*Your instructions:*
Reproduce the records below exactly; the images should not appear.

Source records
============
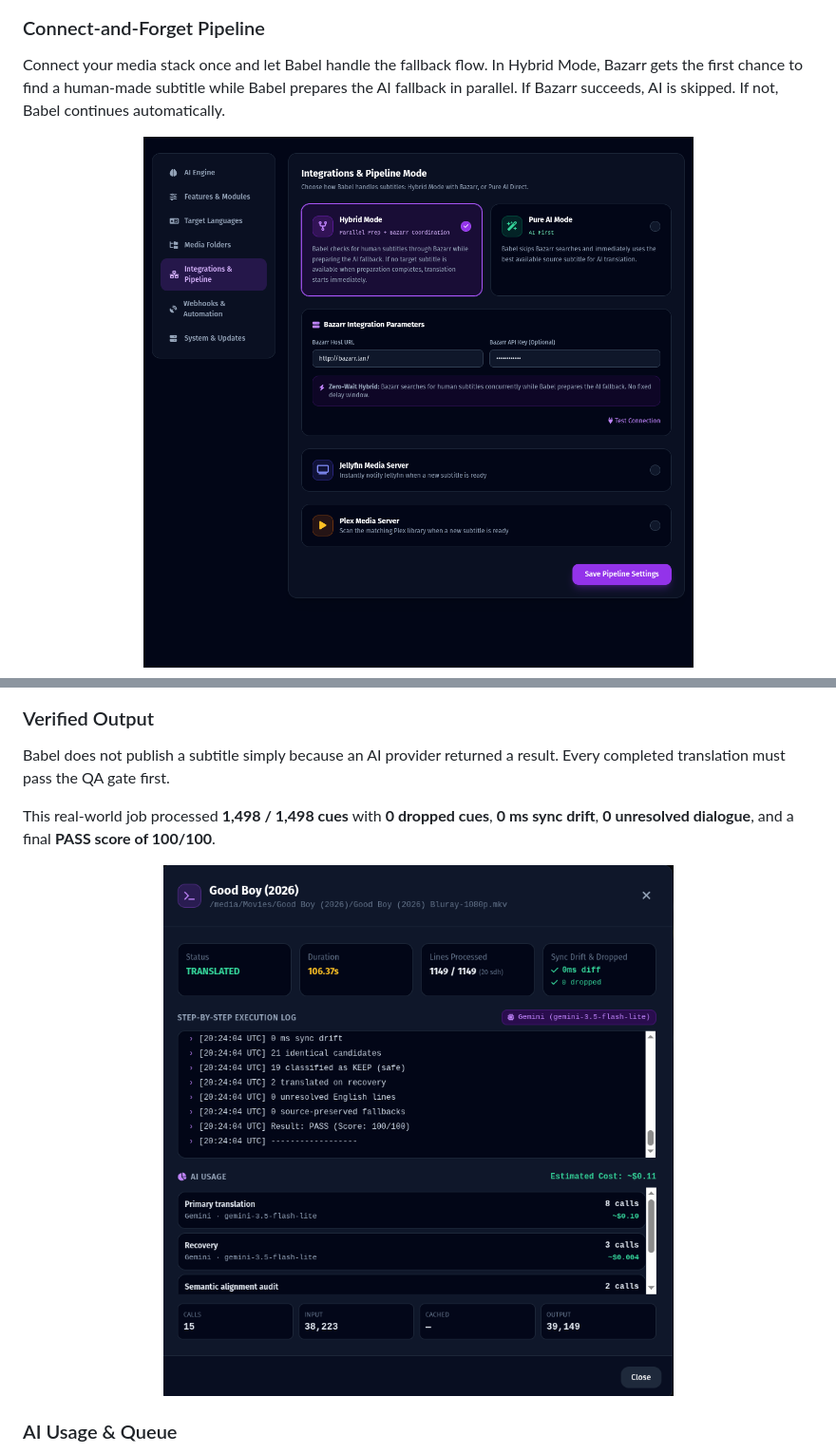
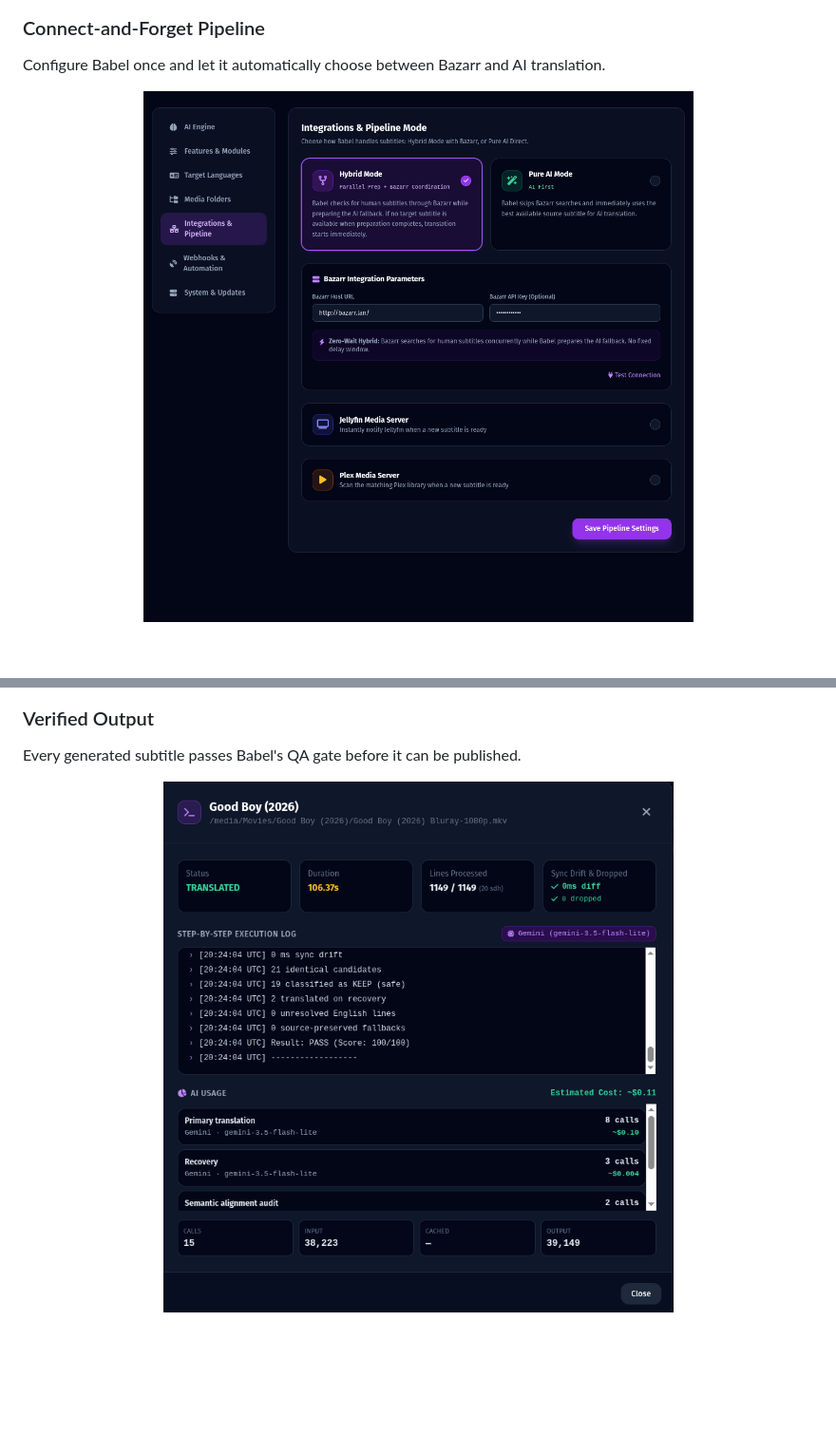
Before and after one commit to hugomossberg/Babel, a Markdown page: README.md, 2 parts joined by grey strips. Shown at 95% size. Drawn GitHub-style; blank space fills up the shorter version.

```diff
--- a/README.md
+++ b/README.md
@@ -34,8 +36,8 @@ Monitor subtitle jobs in real time, including source, status, cue count, process
 
 ### Connect-and-Forget Pipeline
 
-Connect your media stack once and let Babel handle the fallback flow. In Hybrid Mode, Bazarr gets the first chance to find a human-made subtitle while Babel prepares the AI fallback in parallel. If Bazarr succeeds, AI is skipped. If not, Babel continues automatically.
+Configure Babel once and let it automatically choose between Bazarr and AI translation.
 
 <p align="center">
-  <img src="docs/screenshots/pipeline-settings.png" alt="Babel Connect-and-Forget Pipeline" width="900">
+  <img src="docs/screenshots/pipeline-settings.png" alt="Babel Pipeline Settings" width="850">
 </p>
@@ -42,10 +46,8 @@ Connect your media stack once and let Babel handle the fallback flow. In Hybrid
 
 ### Verified Output
 
-Babel does not publish a subtitle simply because an AI provider returned a result. Every completed translation must pass the QA gate first.
-
-This real-world job processed **1,498 / 1,498 cues** with **0 dropped cues**, **0 ms sync drift**, **0 unresolved dialogue**, and a final **PASS score of 100/100**.
+Every generated subtitle passes Babel's QA gate before it can be published.
 
 <p align="center">
-  <img src="docs/screenshots/qa-job-result.png" alt="Babel QA Verified Output" width="900">
+  <img src="docs/screenshots/qa-job-result.png" alt="Babel QA Verified Output" width="850">
 </p>
```
Also changed, not shown: other parts of README.md (+11 -9 lines).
============
*Task result:*
Before and after one commit to hugomossberg/Babel, a Markdown page: README.md, 2 parts joined by grey strips. Shown at 95% size. Drawn GitHub-style; blank space fills up the shorter version.

```diff
--- a/README.md
+++ b/README.md
@@ -34,8 +36,8 @@ Monitor subtitle jobs in real time, including source, status, cue count, process
 
 ### Connect-and-Forget Pipeline
 
-Connect your media stack once and let Babel handle the fallback flow. In Hybrid Mode, Bazarr gets the first chance to find a human-made subtitle while Babel prepares the AI fallback in parallel. If Bazarr succeeds, AI is skipped. If not, Babel continues automatically.
+Configure Babel once and let it automatically choose between Bazarr and AI translation.
 
 <p align="center">
-  <img src="docs/screenshots/pipeline-settings.png" alt="Babel Connect-and-Forget Pipeline" width="900">
+  <img src="docs/screenshots/pipeline-settings.png" alt="Babel Pipeline Settings" width="850">
 </p>
@@ -42,10 +46,8 @@ Connect your media stack once and let Babel handle the fallback flow. In Hybrid
 
 ### Verified Output
 
-Babel does not publish a subtitle simply because an AI provider returned a result. Every completed translation must pass the QA gate first.
-
-This real-world job processed **1,498 / 1,498 cues** with **0 dropped cues**, **0 ms sync drift**, **0 unresolved dialogue**, and a final **PASS score of 100/100**.
+Every generated subtitle passes Babel's QA gate before it can be published.
 
 <p align="center">
-  <img src="docs/screenshots/qa-job-result.png" alt="Babel QA Verified Output" width="900">
+  <img src="docs/screenshots/qa-job-result.png" alt="Babel QA Verified Output" width="850">
 </p>
```
Also changed, not shown: other parts of README.md (+11 -9 lines).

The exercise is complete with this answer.